That’s how Aucklander Nga Puna felt, anyway; he thought that because he wasn’t earning much he didn’t have to repay the $40,000 loan he incurred on his way to becoming a teacher.
…They also shouldn’t have to pay it if they have a lot of bills, if they have other things to spend their money on; or if they just can’t be bothered.
Nga Puna claimed the cost of living in Auckland – with five kids and a mortgage no less – is so expensive, and his starting pay as a mathematics teacher so low that simply, he couldn’t afford to keep up loan repayments so basically, he allowed them to lapse.
For some reason Puna’s loan has since risen to $130,000 and he now has an interest in going overseas but inexplicably, the New Zealand Government won’t let him.

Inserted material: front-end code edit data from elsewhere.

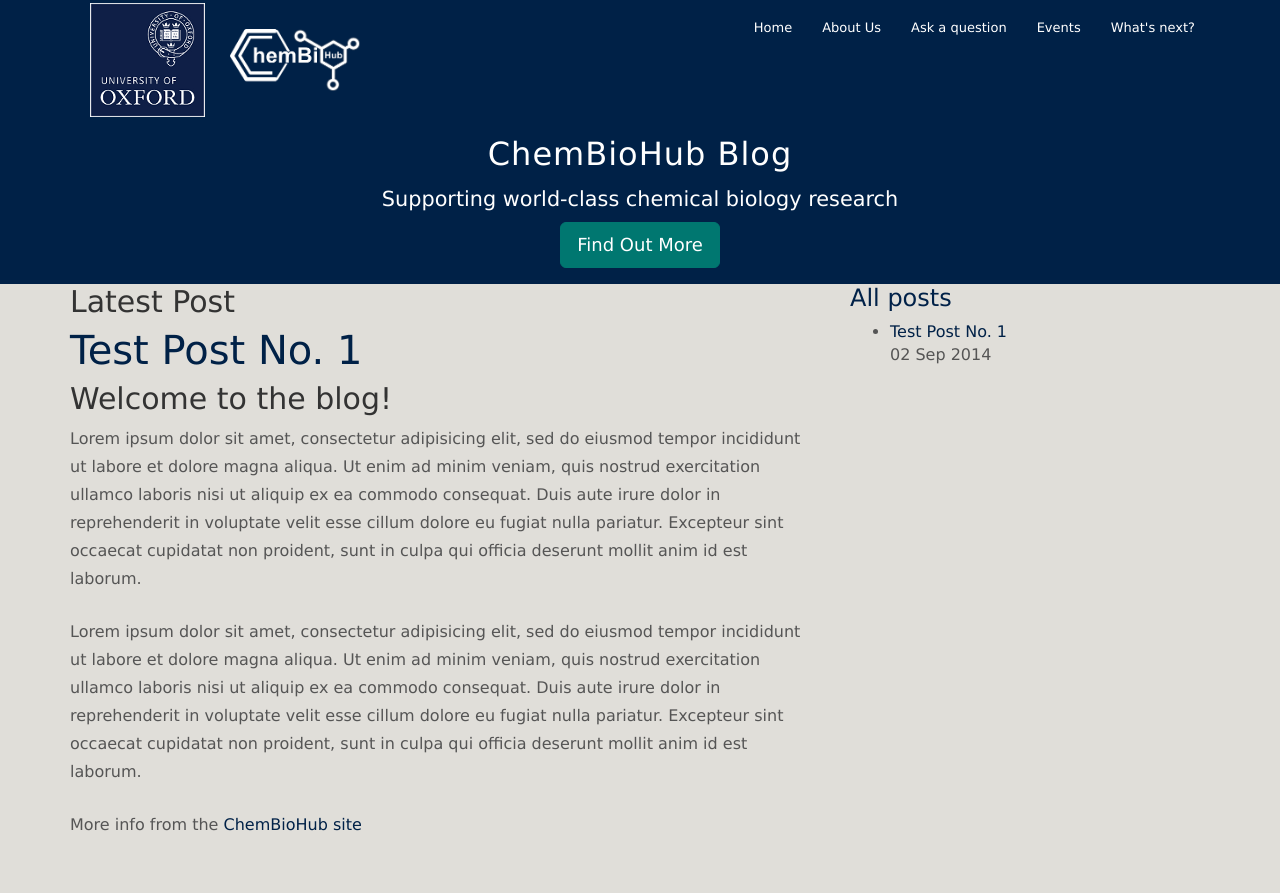
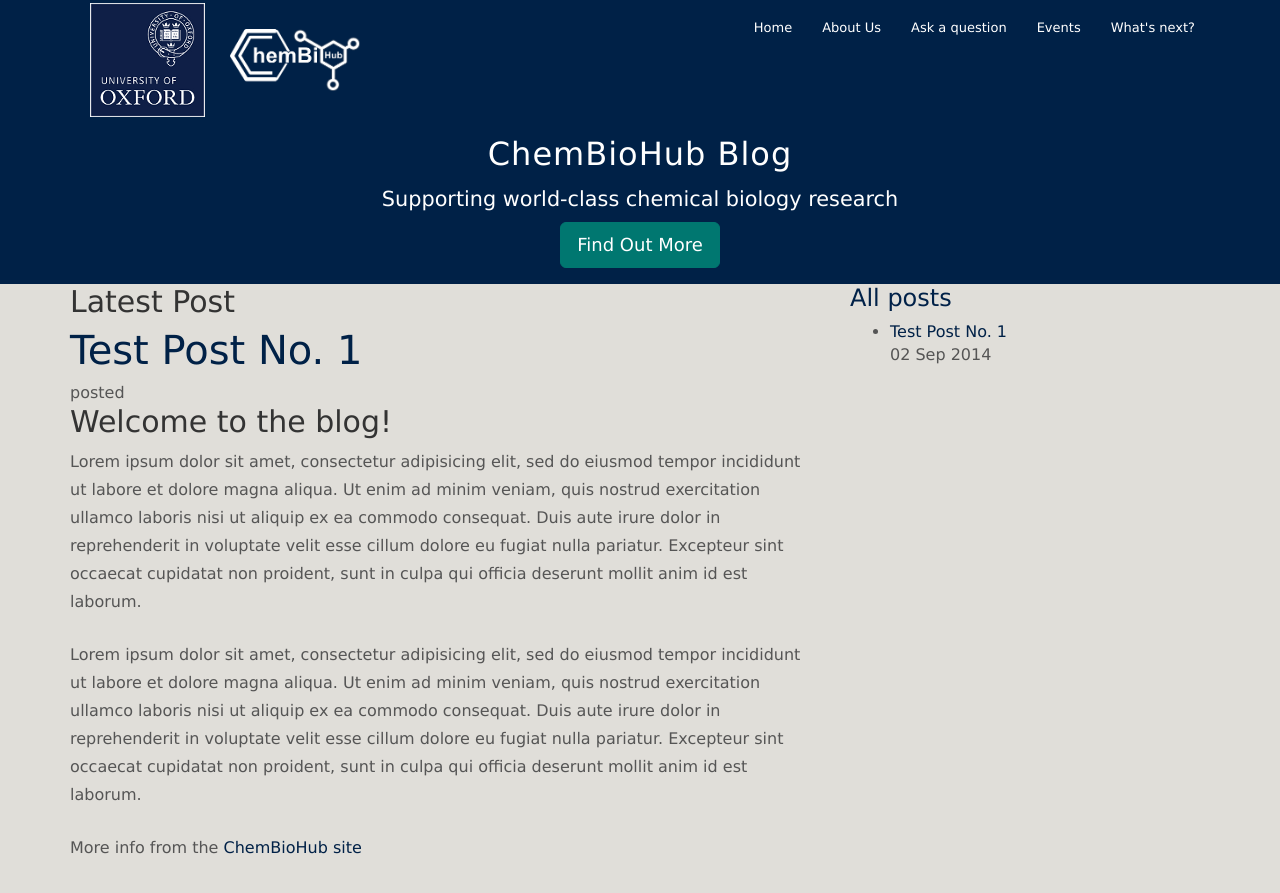
Before and after one commit to michaelohagan/chembiohub-site, a Jekyll site: the page built from index.html, in a window 1280 px wide. Shown: the top 893 px of the page. Built offline with Jekyll 4.4.1, drawn with Linux system fonts in a browser that asks for light colours; nearby versions of some CDN libraries.

Commit message:
Adding post date to post shown on index page

```diff
--- a/index.html
+++ b/index.html
@@ -11,6 +11,7 @@
 
 	  <div class='post'>
 	    <h1><a href='/chembiohub-site/{{site.posts.first.url}}'>{{site.posts.first.title}}</a></h1>
+	    <div class='date'>posted {{page.date | date_to_string}}</div>
 	    <div class='body'>{{ site.posts.first.content }}</div>
 	  </div>
 	</div>
```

He can’t believe the injustice; I can’t believe the stupidity.
This man felt that “because he couldn’t afford it”, he was above repaying his $40,000 student loan – as though he’s the only person in New Zealand who, despite willingly accepting financial assistance from the Government, would rather shirk their repayments in favour of more expendable cash.
This Nga Puna character is probably the same kind of person who likes to save a little extra by not paying for house insurance then when an electrical fault burns his house to the ground, plays the ‘poor me’ card, taking advantage of good-natured (but desperately ignorant) Kiwis by capitalising on one of those ‘Give a Little’ websites.
People like Nga Puna and his defaulted student loan are in fact the reason this nation of ours experiences the financial woes we so frequently do: the people of New Zealand have billions of dollars on credit – including student loans from last century and beyond – and many of us with zero intention of ever repaying that money.
‘It’s only the Government’, we think, ‘they can handle it’, we argue, ‘we deserve it more than they do’ and such; alas the sad truth is that there is no way a national economy can sustain that kind of treatment – IOUs only work when somebody picks up the deficit at the other end and ask around, there’s nobody at the other end.
In that sense we’re a nation of freeloaders; that said enjoy this piece of free insight: if we want to see an end to inflated Auckland house prices along with the aforementioned exorbitant cost of living, we need to stop wanting what we cannot afford and start spending actual money.
Nga Puna is unwittingly perpetuating the financial predicament that he is so shamelessly condemning.
Article by Tim Walker
Edited by Sasha Fool/I Ronny
Photography by Tan Jobble/Minnie S Bust